● Exercise goal: Your task is to copy every line of the records below that contains "Before".
+++++
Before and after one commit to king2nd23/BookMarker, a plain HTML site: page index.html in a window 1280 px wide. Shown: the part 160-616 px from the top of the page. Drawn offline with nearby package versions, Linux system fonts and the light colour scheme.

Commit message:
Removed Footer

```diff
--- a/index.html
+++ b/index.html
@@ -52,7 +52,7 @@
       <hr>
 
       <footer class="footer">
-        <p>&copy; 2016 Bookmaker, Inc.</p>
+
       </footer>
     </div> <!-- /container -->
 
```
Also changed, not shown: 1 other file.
+++++
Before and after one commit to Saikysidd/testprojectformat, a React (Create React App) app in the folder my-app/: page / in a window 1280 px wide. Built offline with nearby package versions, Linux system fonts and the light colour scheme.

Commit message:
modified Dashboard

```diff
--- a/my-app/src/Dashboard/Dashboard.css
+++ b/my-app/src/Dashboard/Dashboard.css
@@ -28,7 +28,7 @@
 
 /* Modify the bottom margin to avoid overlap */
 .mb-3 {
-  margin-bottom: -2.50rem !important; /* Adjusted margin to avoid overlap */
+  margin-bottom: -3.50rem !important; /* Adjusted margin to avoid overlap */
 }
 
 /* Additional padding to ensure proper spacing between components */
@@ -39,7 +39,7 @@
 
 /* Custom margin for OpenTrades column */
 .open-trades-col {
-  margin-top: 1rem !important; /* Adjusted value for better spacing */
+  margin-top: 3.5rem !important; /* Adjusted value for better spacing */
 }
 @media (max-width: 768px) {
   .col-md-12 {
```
+++++
● Your response:
Before and after one commit to king2nd23/BookMarker, a plain HTML site: page index.html in a window 1280 px wide. Shown: the part 160-616 px from the top of the page. Drawn offline with nearby package versions, Linux system fonts and the light colour scheme.
Before and after one commit to Saikysidd/testprojectformat, a React (Create React App) app in the folder my-app/: page / in a window 1280 px wide. Built offline with nearby package versions, Linux system fonts and the light colour scheme.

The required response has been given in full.